RECORDED INFORMATION:

::::::::

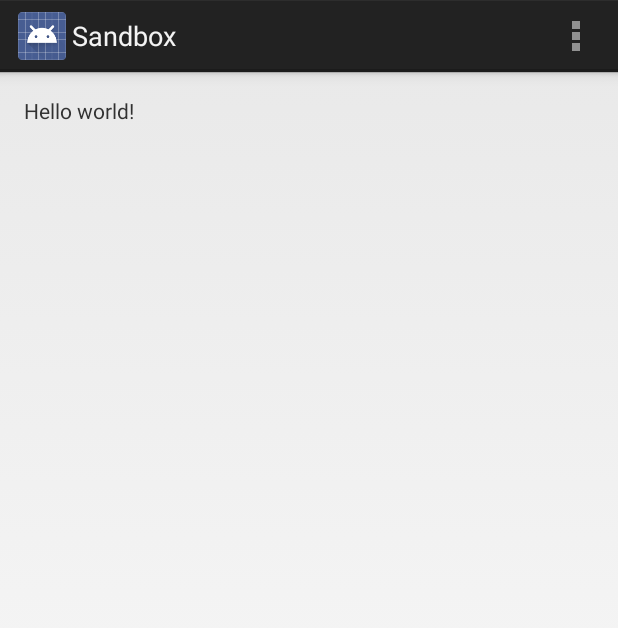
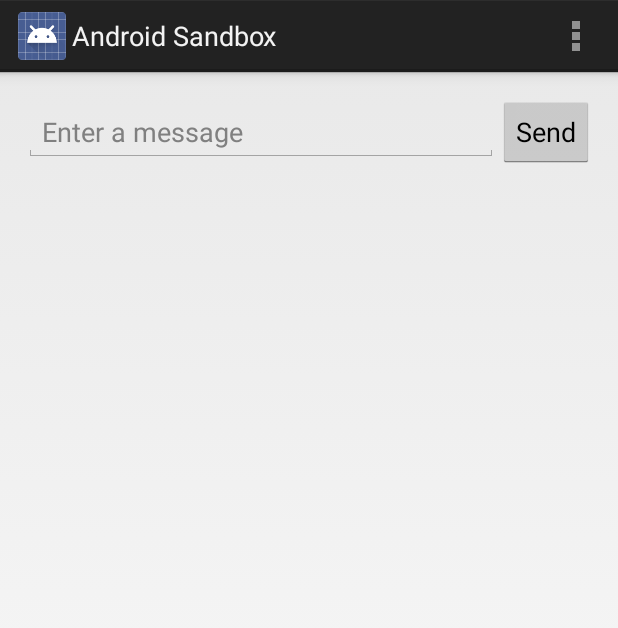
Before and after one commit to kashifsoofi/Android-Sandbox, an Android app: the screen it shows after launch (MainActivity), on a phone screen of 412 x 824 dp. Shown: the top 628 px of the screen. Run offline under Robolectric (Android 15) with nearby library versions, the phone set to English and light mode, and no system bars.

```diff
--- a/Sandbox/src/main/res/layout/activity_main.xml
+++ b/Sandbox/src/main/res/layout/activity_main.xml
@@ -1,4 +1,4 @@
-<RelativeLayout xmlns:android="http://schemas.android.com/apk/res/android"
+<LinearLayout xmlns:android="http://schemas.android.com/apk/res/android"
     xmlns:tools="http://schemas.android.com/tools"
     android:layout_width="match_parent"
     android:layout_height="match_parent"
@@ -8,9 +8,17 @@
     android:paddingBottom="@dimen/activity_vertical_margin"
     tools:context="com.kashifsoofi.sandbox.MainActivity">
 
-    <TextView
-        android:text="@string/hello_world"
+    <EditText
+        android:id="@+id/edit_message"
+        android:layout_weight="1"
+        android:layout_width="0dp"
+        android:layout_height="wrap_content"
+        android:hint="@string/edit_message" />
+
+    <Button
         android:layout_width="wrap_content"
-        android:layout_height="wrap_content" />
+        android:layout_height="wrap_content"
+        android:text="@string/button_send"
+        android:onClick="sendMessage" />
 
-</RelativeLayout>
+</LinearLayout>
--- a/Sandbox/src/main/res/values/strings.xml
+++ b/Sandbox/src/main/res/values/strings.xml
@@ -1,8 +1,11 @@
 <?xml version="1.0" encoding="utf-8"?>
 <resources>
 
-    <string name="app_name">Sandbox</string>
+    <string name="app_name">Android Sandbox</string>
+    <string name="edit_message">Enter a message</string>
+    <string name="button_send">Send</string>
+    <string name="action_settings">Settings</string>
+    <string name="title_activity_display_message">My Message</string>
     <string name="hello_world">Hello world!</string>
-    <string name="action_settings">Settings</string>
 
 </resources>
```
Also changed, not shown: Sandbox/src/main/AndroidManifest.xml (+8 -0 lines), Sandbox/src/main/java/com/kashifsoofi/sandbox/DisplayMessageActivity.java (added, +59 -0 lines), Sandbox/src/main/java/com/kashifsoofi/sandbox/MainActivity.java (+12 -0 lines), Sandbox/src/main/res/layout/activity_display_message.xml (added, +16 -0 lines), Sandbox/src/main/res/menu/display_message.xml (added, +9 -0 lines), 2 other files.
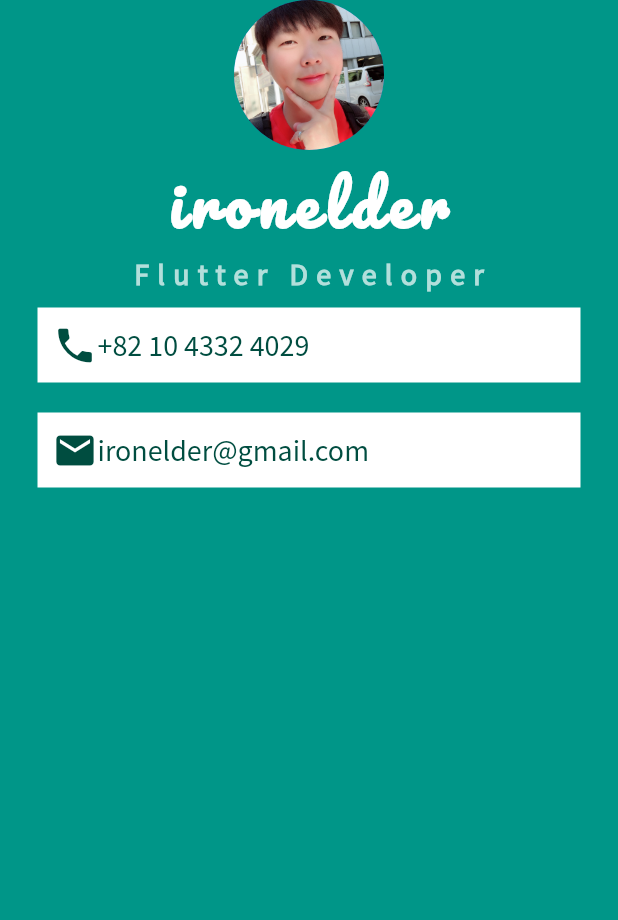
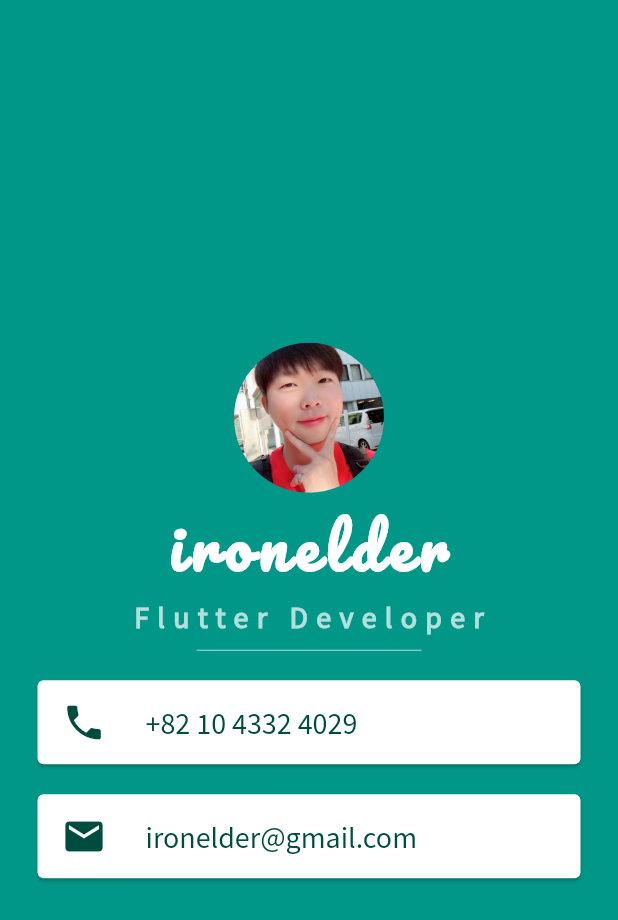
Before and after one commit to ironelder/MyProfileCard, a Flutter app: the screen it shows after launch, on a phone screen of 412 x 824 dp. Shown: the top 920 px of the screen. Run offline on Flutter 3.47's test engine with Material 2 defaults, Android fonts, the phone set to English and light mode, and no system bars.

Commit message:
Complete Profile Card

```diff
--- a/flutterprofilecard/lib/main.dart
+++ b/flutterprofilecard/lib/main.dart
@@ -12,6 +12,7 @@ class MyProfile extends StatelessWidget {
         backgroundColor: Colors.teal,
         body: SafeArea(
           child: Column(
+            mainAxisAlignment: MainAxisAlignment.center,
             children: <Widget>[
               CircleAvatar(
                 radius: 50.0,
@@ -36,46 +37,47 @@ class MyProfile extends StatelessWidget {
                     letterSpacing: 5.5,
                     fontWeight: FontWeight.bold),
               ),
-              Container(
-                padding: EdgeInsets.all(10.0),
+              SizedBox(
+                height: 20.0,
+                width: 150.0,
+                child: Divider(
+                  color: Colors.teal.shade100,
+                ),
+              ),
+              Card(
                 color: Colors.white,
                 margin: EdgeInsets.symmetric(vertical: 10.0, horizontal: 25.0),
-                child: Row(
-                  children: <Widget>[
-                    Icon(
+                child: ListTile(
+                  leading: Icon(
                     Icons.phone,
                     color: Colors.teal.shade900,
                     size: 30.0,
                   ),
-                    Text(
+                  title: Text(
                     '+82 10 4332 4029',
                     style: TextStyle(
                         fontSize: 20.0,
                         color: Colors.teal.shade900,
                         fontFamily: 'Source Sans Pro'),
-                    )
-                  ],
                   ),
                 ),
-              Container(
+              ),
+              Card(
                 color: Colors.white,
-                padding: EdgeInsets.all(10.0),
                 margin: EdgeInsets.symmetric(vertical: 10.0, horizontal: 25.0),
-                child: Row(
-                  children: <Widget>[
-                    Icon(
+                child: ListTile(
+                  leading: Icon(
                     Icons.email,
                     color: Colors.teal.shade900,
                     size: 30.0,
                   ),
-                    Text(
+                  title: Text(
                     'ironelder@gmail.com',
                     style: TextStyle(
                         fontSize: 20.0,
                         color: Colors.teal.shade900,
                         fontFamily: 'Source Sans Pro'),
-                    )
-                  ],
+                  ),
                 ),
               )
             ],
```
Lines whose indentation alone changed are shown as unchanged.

::::::::

WORK ORDER: Copy out every line of the listing where the word "xmlns" occurs.

ANSWER TO THE PROBLEM:
-<RelativeLayout xmlns:android="http://schemas.android.com/apk/res/android"
+<LinearLayout xmlns:android="http://schemas.android.com/apk/res/android"
     xmlns:tools="http://schemas.android.com/tools"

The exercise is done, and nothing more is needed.